Bones of last End-User domain buyer found in Missouri
In what appears to be a sad discovery, the entire skeleton of the last surviving sample of Domainus Terminus – or “end user domain buyer” – has been recovered inside an old well in Hicksville, Missouri.
Known for their nomadic lifestyle, large families of the Domainus Terminus species occupied most of the Great Plains of Midwest America until the mid 2000′s – often traveling as south as Florida in search of investment food.
Ostensibly avoiding the big conferences where domainers gathered in order to peddle their wares and boast about capturing a live sample of the Domainus Terminus, this species is now extinct.
Domainus Terminus represents the ultimate dream of every domainer. No live samples have been observed in the wild since 2005, although scientific publications such as DNJournal often present bits of information leading to the conclusion that the species survived in small groups until as late as 2008.
Nowadays, the cold climate of the economy prevents domainer explorers, entrepreneurs, minisite gold-diggers and other such snake oil salesmen to research the forests of North Carolina in search for footprints of Domainus Terminus and thus restore hope for surviving members of this species.
Meanwhile, the US Government has officially declared the species to be extinct, along with the dodo bird and virgin college students.

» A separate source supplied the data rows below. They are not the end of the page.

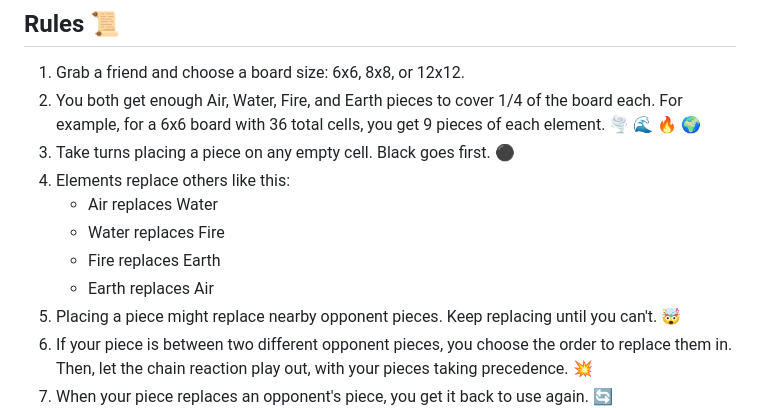
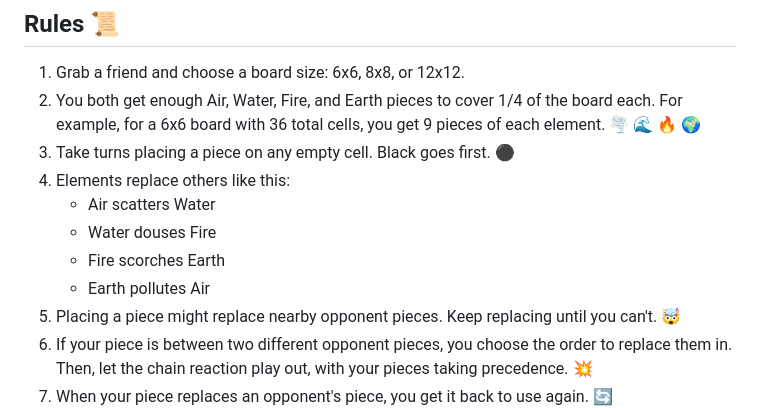
Before and after one commit to sethatwood/nawi, a Markdown page: README.md, the part around the change. GitHub-like rendering.

```diff
--- a/README.md
+++ b/README.md
@@ -18,10 +18,10 @@ So come, join me in the world of **_nawi_**, and experience the power of the ele
 2. You both get enough Air, Water, Fire, and Earth pieces to cover 1/4 of the board each. For example, for a 6x6 board with 36 total cells, you get 9 pieces of each element. 🌪️ 🌊 🔥 🌍
 3. Take turns placing a piece on any empty cell. Black goes first. ⚫️
 4. Elements replace others like this:
-   - Air replaces Water
-   - Water replaces Fire
-   - Fire replaces Earth
-   - Earth replaces Air
+   - Air scatters Water
+   - Water douses Fire
+   - Fire scorches Earth
+   - Earth pollutes Air
 5. Placing a piece might replace nearby opponent pieces. Keep replacing until you can't. 🤯
 6. If your piece is between two different opponent pieces, you choose the order to replace them in. Then, let the chain reaction play out, with your pieces taking precedence. 💥
 7. When your piece replaces an opponent's piece, you get it back to use again. 🔄
```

It will be a while before domain scientists will be able to clone the species and thus revive the extinct creature directly from its DNA. Until that happens, domainers will flock to domain conferences, trading their virtual property among themselves, fondly remembering Domainus Terminus and its contribution to the global forest economy.